They management team promoted an open door policy where they encouraged staff to have their say about any issues and difficulties they might have in relation to their professional role and responsibilities.

Staff thought the agency was well-led and they praised the support they received from both the provider and the registered manage.

Staff told us they worked well as a team and there was on-going and effective communication between the staff and the managers.

The provider had a variety of effective systems in place to monitor the quality of the service provision.

Inspection carried out on 8 and 9 June 2015

During a routine inspection

Right at Home (Hillingdon and Uxbridge) is a domiciliary care agency providing a range of services including personal care for people in their own homes. The people using the service were either privately funding the service and/or used direct payments. Therefore the local authorities did not at present commission services.

This inspection took place on 8 and 9 June 2015 and was announced. The provider was given 48 hours’ notice because the location provides a domiciliary care service and we needed to be sure that someone would be available.

There were eight people using the service at the time of the inspection however, two people were not currently receiving the service. The provider registered the service with the Care Quality Commission in 2013 and therefore this was their first inspection.

There was a registered manager in post. A registered manager is a person who has registered with the Care Quality Commission to manage the service. Like registered providers, they are ‘registered persons’. Registered persons have legal responsibility for meeting the requirements in the Health and Social Care Act 2008 and associated Regulations about how the service is run.

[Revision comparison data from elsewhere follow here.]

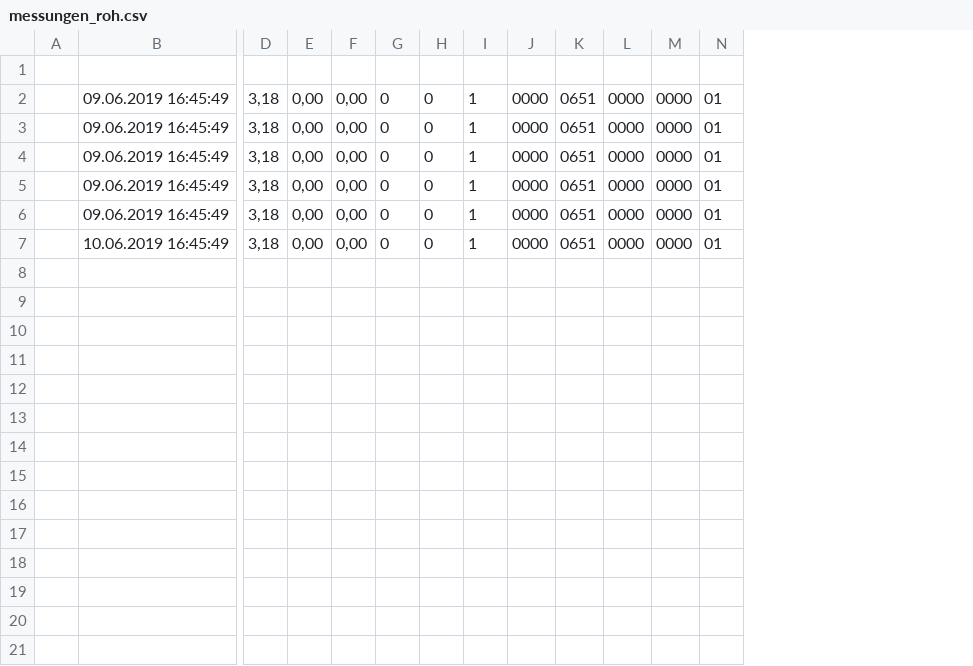
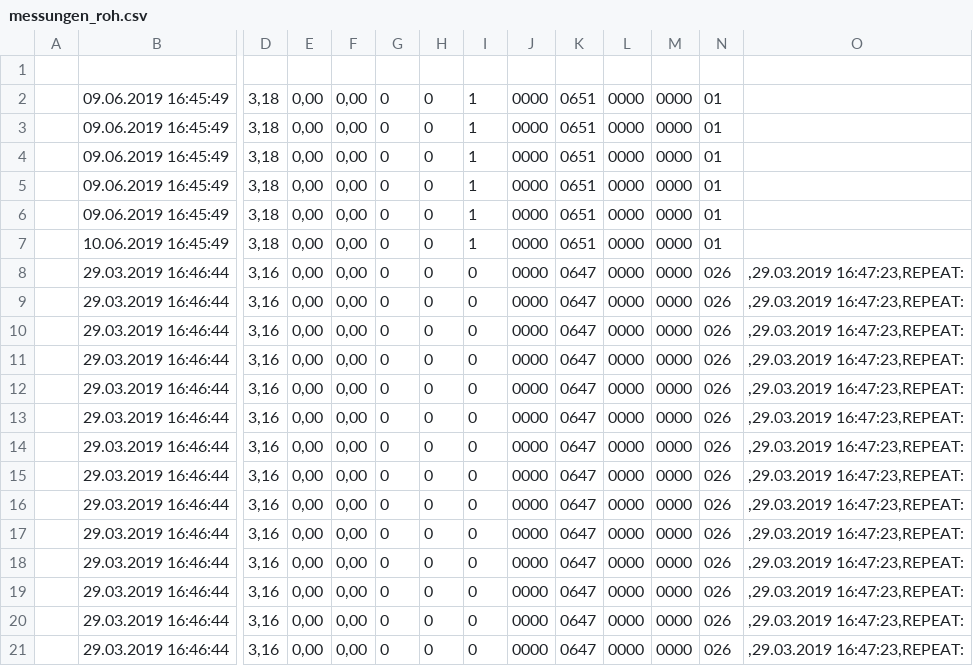
Before and after one commit to Wuffi2405/SolarPlatten, a CSV file: rasp-pi/messungen_roh.csv, drawn as a sheet; only a part is shown, gaps mark what is left out; rows hold the shown columns only; the diff names each change by its address in the sheet, - before the commit and + after, or states it on an @@ line.

```diff
--- a/rasp-pi/messungen_roh.csv
+++ b/rasp-pi/messungen_roh.csv
+column O, empty
+row 8:  | 29.03.2019 16:46:44 | 3,16 | 0,00 | 0,00 | 0 | 0 | 0 | 0000 | 0647 | 0000 | 0000 | 026 | ,29.03.2019 16:47:23,REPEAT:
+row 9:  | 29.03.2019 16:46:44 | 3,16 | 0,00 | 0,00 | 0 | 0 | 0 | 0000 | 0647 | 0000 | 0000 | 026 | ,29.03.2019 16:47:23,REPEAT:
+row 10:  | 29.03.2019 16:46:44 | 3,16 | 0,00 | 0,00 | 0 | 0 | 0 | 0000 | 0647 | 0000 | 0000 | 026 | ,29.03.2019 16:47:23,REPEAT:
+row 11:  | 29.03.2019 16:46:44 | 3,16 | 0,00 | 0,00 | 0 | 0 | 0 | 0000 | 0647 | 0000 | 0000 | 026 | ,29.03.2019 16:47:23,REPEAT:
+row 12:  | 29.03.2019 16:46:44 | 3,16 | 0,00 | 0,00 | 0 | 0 | 0 | 0000 | 0647 | 0000 | 0000 | 026 | ,29.03.2019 16:47:23,REPEAT:
+row 13:  | 29.03.2019 16:46:44 | 3,16 | 0,00 | 0,00 | 0 | 0 | 0 | 0000 | 0647 | 0000 | 0000 | 026 | ,29.03.2019 16:47:23,REPEAT:
+row 14:  | 29.03.2019 16:46:44 | 3,16 | 0,00 | 0,00 | 0 | 0 | 0 | 0000 | 0647 | 0000 | 0000 | 026 | ,29.03.2019 16:47:23,REPEAT:
+row 15:  | 29.03.2019 16:46:44 | 3,16 | 0,00 | 0,00 | 0 | 0 | 0 | 0000 | 0647 | 0000 | 0000 | 026 | ,29.03.2019 16:47:23,REPEAT:
+row 16:  | 29.03.2019 16:46:44 | 3,16 | 0,00 | 0,00 | 0 | 0 | 0 | 0000 | 0647 | 0000 | 0000 | 026 | ,29.03.2019 16:47:23,REPEAT:
+row 17:  | 29.03.2019 16:46:44 | 3,16 | 0,00 | 0,00 | 0 | 0 | 0 | 0000 | 0647 | 0000 | 0000 | 026 | ,29.03.2019 16:47:23,REPEAT:
+row 18:  | 29.03.2019 16:46:44 | 3,16 | 0,00 | 0,00 | 0 | 0 | 0 | 0000 | 0647 | 0000 | 0000 | 026 | ,29.03.2019 16:47:23,REPEAT:
+row 19:  | 29.03.2019 16:46:44 | 3,16 | 0,00 | 0,00 | 0 | 0 | 0 | 0000 | 0647 | 0000 | 0000 | 026 | ,29.03.2019 16:47:23,REPEAT:
+row 20:  | 29.03.2019 16:46:44 | 3,16 | 0,00 | 0,00 | 0 | 0 | 0 | 0000 | 0647 | 0000 | 0000 | 026 | ,29.03.2019 16:47:23,REPEAT:
+row 21:  | 29.03.2019 16:46:44 | 3,16 | 0,00 | 0,00 | 0 | 0 | 0 | 0000 | 0647 | 0000 | 0000 | 026 | ,29.03.2019 16:47:23,REPEAT:
```
Also changed, not shown: 3 other files.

Feedback from people using the service, relatives and care workers was positive. People confirmed they were introduced to new care workers prior to them providing care and support to them. Comments from people included, “Staff are caring” and “I have a care plan and staff read it before helping me.” Relative’s comments were favourable and included, “The service is of a very high standard from carers to management.” Two relatives told us they would recommend the service. Care workers told us they were supported well by the provider and the registered manager. Some of their comments included, “I feel proud to work for a company that actually can look after carers and clients [people using the service]” and “We are never sent to a new client [person using the service] on our own even if we are not new staff.”

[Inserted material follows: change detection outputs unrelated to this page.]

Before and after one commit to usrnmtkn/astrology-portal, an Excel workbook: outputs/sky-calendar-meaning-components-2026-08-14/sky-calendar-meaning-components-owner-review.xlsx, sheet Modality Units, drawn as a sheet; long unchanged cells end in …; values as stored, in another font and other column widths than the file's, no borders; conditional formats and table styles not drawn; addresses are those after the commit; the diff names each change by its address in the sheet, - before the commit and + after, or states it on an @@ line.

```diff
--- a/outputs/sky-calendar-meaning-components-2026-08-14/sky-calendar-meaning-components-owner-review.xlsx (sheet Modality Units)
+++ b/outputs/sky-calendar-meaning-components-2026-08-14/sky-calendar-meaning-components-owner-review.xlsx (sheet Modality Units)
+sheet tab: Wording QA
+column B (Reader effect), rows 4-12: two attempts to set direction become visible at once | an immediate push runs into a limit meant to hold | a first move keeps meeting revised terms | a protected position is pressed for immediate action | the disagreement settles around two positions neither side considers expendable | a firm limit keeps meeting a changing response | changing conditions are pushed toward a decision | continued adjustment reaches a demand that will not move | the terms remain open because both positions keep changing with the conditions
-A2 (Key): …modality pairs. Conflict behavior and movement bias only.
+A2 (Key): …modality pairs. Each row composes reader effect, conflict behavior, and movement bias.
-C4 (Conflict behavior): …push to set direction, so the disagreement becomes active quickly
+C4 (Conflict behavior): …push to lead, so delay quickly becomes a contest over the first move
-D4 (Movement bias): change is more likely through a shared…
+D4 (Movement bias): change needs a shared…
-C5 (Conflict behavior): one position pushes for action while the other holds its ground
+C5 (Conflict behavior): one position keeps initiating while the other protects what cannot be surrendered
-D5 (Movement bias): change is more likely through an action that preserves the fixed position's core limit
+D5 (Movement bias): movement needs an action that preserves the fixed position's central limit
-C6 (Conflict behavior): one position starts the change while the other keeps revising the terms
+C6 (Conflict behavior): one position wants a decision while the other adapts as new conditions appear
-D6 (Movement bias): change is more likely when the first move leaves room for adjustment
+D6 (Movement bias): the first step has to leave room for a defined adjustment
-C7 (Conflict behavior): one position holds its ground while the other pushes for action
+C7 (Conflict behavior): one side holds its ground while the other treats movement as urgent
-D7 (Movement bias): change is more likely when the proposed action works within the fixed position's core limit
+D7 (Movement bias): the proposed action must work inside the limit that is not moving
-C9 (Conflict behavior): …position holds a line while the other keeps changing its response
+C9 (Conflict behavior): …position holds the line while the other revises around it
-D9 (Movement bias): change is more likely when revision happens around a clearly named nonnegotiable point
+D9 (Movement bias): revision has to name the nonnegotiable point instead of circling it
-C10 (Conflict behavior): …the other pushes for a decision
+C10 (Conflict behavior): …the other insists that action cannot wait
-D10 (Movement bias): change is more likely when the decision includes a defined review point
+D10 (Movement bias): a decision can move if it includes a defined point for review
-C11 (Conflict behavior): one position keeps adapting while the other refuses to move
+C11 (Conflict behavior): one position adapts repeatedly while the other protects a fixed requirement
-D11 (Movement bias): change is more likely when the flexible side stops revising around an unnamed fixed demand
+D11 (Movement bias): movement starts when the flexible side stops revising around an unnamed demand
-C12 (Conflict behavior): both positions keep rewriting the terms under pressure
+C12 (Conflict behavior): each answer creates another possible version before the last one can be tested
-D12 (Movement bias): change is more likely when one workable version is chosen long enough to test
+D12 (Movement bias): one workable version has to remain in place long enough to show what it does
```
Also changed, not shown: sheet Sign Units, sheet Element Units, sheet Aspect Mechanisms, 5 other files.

There were procedures for safeguarding adults and the care workers were aware of these. The risks to people’s wellbeing and safety had been assessed. Care workers knew how to respond to any medical emergencies or significant changes in a person’s well-being.

There were systems in place to ensure people safely received their medicines.

The service employed enough staff to meet people’s needs safely. Recruitment checks were in place to obtain information about new staff before they supported people unsupervised.

People’s capacity to make decisions about their care and support had been considered and assessed. Care workers worked with people in supporting them to carry out as many tasks as they could do for themselves. The provider and registered manager were aware of their responsibilities in line with the requirements of the Mental Capacity Act (MCA) 2005.

People’s needs were assessed prior to receiving a service and person centred care plans were developed from the assessment. People’s health and nutrition needs had also been assessed, recorded and were monitored. These informed care workers about how to support the person safely and in a dignified way.

Care workers had the training and support they needed to care for people.

There was an appropriate complaints procedure which the provider followed. People and relatives felt confident they could raise a complaint if they had one and that their concerns would be listened to and dealt with.

There were arrangements in place to assess and monitor the quality and effectiveness of the service and use these findings to make ongoing improvements.